So what does CSR mean to you?

More importantly what exactly does it mean to those who claim to be practicing a socially responsible agenda?

The revelation that some of our biggest banks have been exploiting charity tax laws has shocked many.

But the biggest surprise is surely the fact that they weren’t clever enough to disguise what they were doing.

The initial revelation was sparked by the Northern Rock debacle, but further investigation has shown how it has become common practice for banks to raise billions of pounds in funds through complex financial deals that use supposedly charitable trusts which are not donating a penny to good causes.

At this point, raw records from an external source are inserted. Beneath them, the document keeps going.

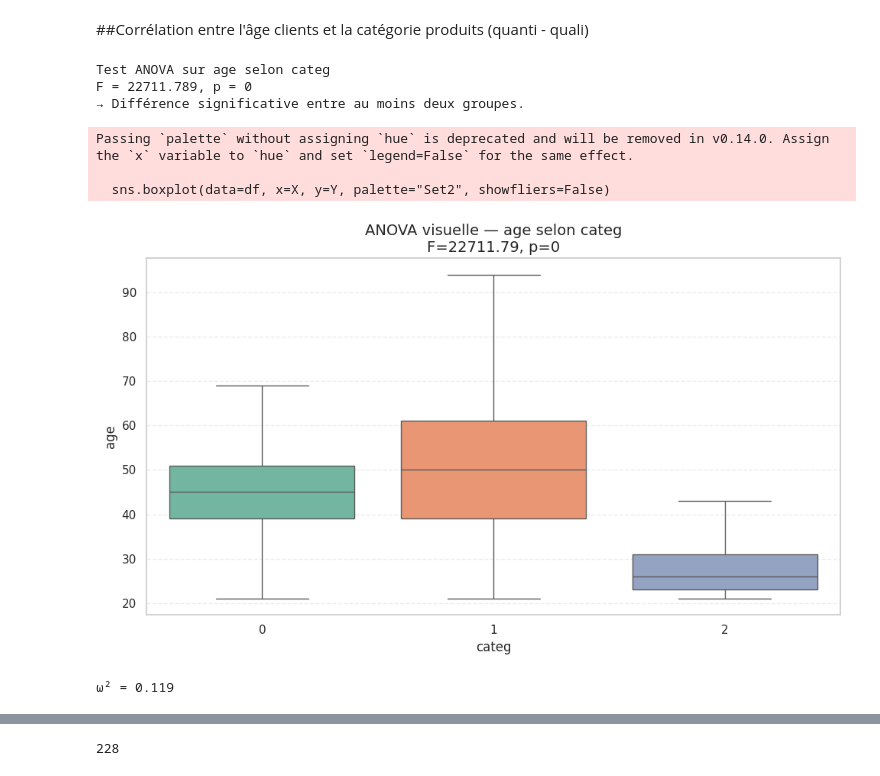
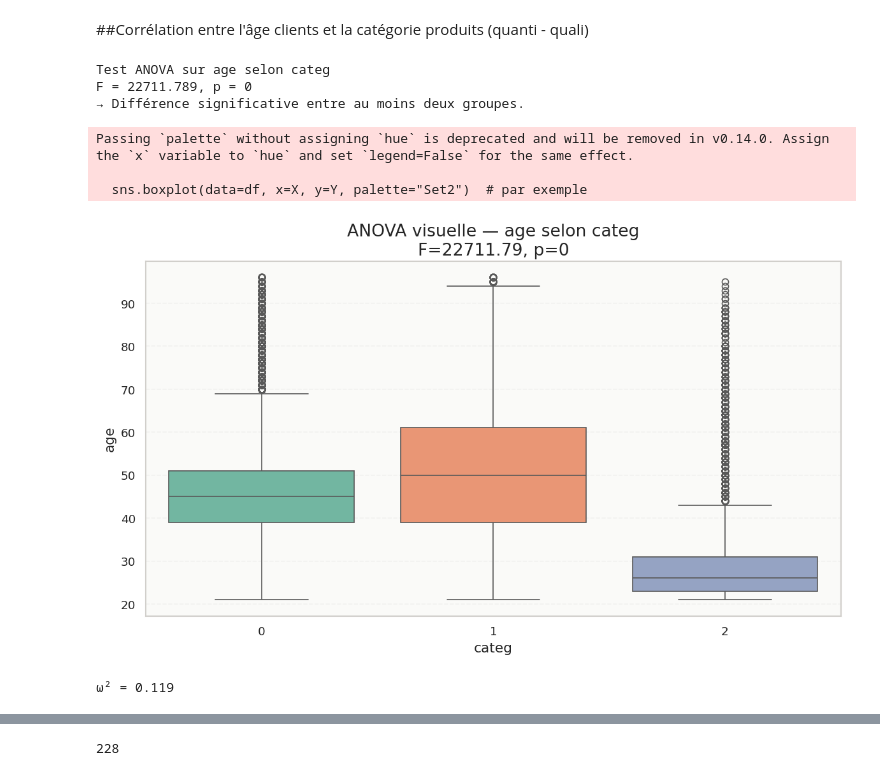
Before and after one commit to dinaglamshowroom/projet-data_oc, a Jupyter notebook: Projet4_Corrélation_3.ipynb, the cells around one changed output, grey strips where cells are left out. Drawn from its saved outputs; the diff is of its cells as text; code cells hidden in the pictures.

```diff
--- a/Projet4_Corrélation_3.ipynb
+++ b/Projet4_Corrélation_3.ipynb
@@ -46,12 +47,28 @@ pd.set_option("display.max_rows", 100)
 pd.set_option("display.float_format", lambda x: "%.2f" % x)
 # %% [markdown]
 **Configuration Matplotlib / Seaborn**
-# %%
-
-# Style général des graphiques
-sns.set_theme(style="whitegrid", palette="muted")
-# Taille par défaut des graphiques
-plt.rcParams["figure.figsize"] = (10, 6)
-# Taille de police des titres et labels
-plt.rcParams["axes.titlesize"] = 14
-plt.rcParams["axes.labelsize"] = 12
+# %%
+
+AUTUMN_PALETTE = ["#D97706", "#FBBF24", "#7C9885", "#3B82F6", "#78350F"]
+
+sns.set_theme(
+    context="notebook",
+    style="whitegrid",
+    palette=AUTUMN_PALETTE
+)
+
+plt.rcParams.update({
+    "figure.figsize": (10, 5),
+    "figure.dpi": 120,
+    "axes.titlesize": 16,
+    "axes.labelsize": 13,
+    "xtick.labelsize": 11,
+    "ytick.labelsize": 11,
+    "axes.facecolor": "#FAFAF8",   # fond quasi blanc, pas beige
+    "axes.edgecolor": "#D1CFCB",   # bord doux, pas trop contrasté
+    "grid.color": "#E5E4E2",
+    "grid.alpha": 0.4,
+    "axes.prop_cycle": cycler(color=AUTUMN_PALETTE)
+})
+
+print("🎨 Thème automnal raffiné activé (Matplotlib + Seaborn)")
@@ -806,13 +825,7 @@ L’analyse a d’abord été réalisée par tranches d’âge afin de simplifie
 # %% [markdown]
 ##Corrélation entre l'âge clients et la catégorie produits (quanti - quali)
 # %%
-import numpy as np
-import pandas as pd
-import seaborn as sns
-import matplotlib.pyplot as plt
-from scipy import stats
-import statsmodels.api as sm
-from statsmodels.formula.api import ols
+
 
 # ====== Paramètres ======
 X = "categ"      # variable qualitative (ex: catégorie)
@@ -843,14 +856,13 @@ print("→ Différence significative entre au moins deux groupes." if p < 0.05
 
 # ====== Visualisation (ANOVA visuelle) ======
 plt.figure(figsize=(10,6))
-sns.boxplot(data=df, x=X, y=Y, palette="Set2", showfliers=False)
+sns.boxplot(data=df, x=X, y=Y, palette="Set2")  # par exemple
 plt.title(f"ANOVA visuelle — {Y} selon {X}\nF={F:.2f}, p={p:.3g}")
 plt.xlabel(X)
 plt.ylabel(Y)
 plt.grid(axis='y', linestyle='--', alpha=0.35)
 plt.tight_layout()
 plt.show()
-
 # ====== ω² (omega carré) avec statsmodels ======
 def omega_squared(df_in: pd.DataFrame, x: str, y: str) -> float:
     """
@@ -858,33 +870,33 @@ def omega_squared(df_in: pd.DataFrame, x: str, y: str) -> float:
     """
     d = df_in[[x, y]].dropna().copy()
     d[x] = d[x].astype("category")
     d[y] = pd.to_numeric(d[y], errors="coerce")
     d = d.dropna(subset=[y])
 
     model = ols(f"{y} ~ C({x})", data=d).fit()
     anova_table = sm.stats.anova_lm(model, typ=2)  # typ=2 robuste
 
     # Récupération SCE (between), SCT (total), MSE (résiduel)
     # La ligne du facteur est "C(x)" dans l'ANOVA typ=2
     factor_label = [idx for idx in anova_table.index if idx != "Residual"][0]
     SCE = anova_table.loc[factor_label, "sum_sq"]
     # MSE = SS_res / df_res
     SS_res = anova_table.loc["Residual", "sum_sq"]
     df_res = anova_table.loc["Residual", "df"]
     MSE = SS_res / df_res
     SCT = anova_table["sum_sq"].sum()
 
     omega2 = (SCE - (d[x].nunique() - 1) * MSE) / (SCT + MSE)
     return float(max(0.0, omega2))
 
 omega = omega_squared(df, x=X, y=Y)
 print(f"ω² = {omega:.3f}")
 # %% [output]
 Test ANOVA sur age selon categ
 F = 22711.789, p = 0
 → Différence significative entre au moins deux groupes.
 Passing `palette` without assigning `hue` is deprecated and will be removed in v0.14.0. Assign the `x` variable to `hue` and set `legend=False` for the same effect.
 
-  sns.boxplot(data=df, x=X, y=Y, palette="Set2", showfliers=False)
+  sns.boxplot(data=df, x=X, y=Y, palette="Set2")  # par exemple
-[figure, old version]
+[figure, new version]
 ω² = 0.119
```
Also changed, not shown: parts of 45 cells of this notebook.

I tend to agree with Patrick Butler’s suggestion that such one-sided and exploitative relationships are par for the course and invariably fall under the conveniently sexy banner of Corporate Social Responsibility.

CSR is hot stuff these days. Everyone is at it. And if they’re not at it, they are starting to get a bit twitchy about being classed as the big, bad, unfeeling, uncaring and unacceptable face of corporateland.

Yet I am not always entirely convinced that some really understand what CSR is. They’re far happier putting a CSR label on something and hoping the outside world believes they are doing the right thing.

These days it is all about being seen to do the right thing. Even if you are a million miles away from actually achieving it, put a CSR label on it and the world smiles with you.

Banks exploiting charities thanks to a convenient loophole is no surprise.

The fact they were sloppy and complacent enough to get caught should form the basis of the real shock.

And yet even this arrogant shoddiness is nothing new these days.

So what does CSR mean?

How about Cunning, Spurious and Repellent?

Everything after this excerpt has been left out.